Your objective ▸ Report each line of the listing that carries the word "register".

**** Listed records ****

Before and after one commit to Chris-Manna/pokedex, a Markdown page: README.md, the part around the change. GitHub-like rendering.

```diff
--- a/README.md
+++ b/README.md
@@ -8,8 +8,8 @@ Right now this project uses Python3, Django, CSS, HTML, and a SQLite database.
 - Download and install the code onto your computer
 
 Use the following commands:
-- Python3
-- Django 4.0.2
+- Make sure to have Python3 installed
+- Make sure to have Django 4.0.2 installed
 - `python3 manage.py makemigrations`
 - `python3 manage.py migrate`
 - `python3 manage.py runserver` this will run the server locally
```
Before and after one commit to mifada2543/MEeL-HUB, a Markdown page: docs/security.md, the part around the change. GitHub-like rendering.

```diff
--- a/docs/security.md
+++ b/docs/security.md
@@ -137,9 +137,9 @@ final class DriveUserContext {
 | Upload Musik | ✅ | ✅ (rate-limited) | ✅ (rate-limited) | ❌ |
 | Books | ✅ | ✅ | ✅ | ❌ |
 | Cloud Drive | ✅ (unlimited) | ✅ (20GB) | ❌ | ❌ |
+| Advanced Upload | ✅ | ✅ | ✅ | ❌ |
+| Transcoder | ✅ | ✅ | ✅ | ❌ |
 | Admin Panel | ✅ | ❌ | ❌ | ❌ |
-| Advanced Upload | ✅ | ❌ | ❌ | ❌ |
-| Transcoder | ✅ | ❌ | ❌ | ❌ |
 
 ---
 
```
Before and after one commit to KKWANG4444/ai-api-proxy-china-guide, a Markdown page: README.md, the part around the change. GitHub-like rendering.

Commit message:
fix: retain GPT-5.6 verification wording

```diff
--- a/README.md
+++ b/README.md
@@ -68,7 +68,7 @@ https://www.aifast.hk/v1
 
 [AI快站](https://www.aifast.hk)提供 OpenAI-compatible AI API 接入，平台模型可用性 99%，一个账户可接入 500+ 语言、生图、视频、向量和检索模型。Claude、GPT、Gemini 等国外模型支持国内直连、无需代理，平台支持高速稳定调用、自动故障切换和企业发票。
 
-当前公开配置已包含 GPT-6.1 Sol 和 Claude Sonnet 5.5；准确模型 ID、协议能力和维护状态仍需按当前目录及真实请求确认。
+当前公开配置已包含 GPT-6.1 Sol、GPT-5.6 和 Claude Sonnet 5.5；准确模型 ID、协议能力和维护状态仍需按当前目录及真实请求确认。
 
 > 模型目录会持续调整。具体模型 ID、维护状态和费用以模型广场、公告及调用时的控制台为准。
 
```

****
**** Listed records ****

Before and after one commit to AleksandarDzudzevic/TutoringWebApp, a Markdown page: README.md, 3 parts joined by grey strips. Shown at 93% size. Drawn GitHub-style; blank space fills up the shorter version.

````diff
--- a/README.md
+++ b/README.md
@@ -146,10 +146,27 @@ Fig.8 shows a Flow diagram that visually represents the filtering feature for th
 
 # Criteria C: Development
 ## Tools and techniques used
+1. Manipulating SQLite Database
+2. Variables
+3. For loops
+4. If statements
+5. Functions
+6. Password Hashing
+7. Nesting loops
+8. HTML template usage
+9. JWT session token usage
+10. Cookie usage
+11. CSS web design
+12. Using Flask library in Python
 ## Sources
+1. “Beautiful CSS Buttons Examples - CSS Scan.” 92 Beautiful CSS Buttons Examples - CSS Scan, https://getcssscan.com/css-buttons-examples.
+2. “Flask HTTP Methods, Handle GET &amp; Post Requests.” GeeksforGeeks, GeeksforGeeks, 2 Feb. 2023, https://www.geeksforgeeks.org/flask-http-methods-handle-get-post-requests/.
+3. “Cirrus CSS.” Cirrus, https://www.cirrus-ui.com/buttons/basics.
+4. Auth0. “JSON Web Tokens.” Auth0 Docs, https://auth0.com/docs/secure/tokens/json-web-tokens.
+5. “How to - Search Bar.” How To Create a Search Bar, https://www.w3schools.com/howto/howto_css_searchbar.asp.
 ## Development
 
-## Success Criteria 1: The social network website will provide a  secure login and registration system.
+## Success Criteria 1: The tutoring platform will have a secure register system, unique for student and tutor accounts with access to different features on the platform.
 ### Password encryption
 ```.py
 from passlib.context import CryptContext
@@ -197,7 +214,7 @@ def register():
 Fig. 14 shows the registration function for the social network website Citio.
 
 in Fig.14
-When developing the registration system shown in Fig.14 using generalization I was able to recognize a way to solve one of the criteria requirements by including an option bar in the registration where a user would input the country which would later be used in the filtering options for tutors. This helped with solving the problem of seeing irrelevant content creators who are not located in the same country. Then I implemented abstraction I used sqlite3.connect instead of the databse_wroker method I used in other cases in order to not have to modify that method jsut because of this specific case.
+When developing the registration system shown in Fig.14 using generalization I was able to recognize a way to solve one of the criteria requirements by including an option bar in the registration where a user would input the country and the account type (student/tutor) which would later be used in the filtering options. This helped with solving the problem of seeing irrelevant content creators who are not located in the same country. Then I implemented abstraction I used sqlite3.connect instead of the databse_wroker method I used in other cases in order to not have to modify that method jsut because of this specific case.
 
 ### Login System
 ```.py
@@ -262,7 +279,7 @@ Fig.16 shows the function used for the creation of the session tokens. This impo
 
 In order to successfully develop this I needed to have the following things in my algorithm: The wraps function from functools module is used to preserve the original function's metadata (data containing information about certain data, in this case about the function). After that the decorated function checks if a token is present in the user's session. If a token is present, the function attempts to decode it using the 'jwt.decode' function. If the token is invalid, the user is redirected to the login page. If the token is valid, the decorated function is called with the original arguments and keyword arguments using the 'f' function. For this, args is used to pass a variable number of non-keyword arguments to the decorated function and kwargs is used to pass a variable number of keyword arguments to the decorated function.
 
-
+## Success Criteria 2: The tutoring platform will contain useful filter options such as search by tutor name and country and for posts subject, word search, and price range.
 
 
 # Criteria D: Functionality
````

****

Solution to the exercise ▸
+## Success Criteria 1: The tutoring platform will have a secure register system, unique for student and tutor accounts with access to different features on the platform.
@@ -197,7 +214,7 @@ def register():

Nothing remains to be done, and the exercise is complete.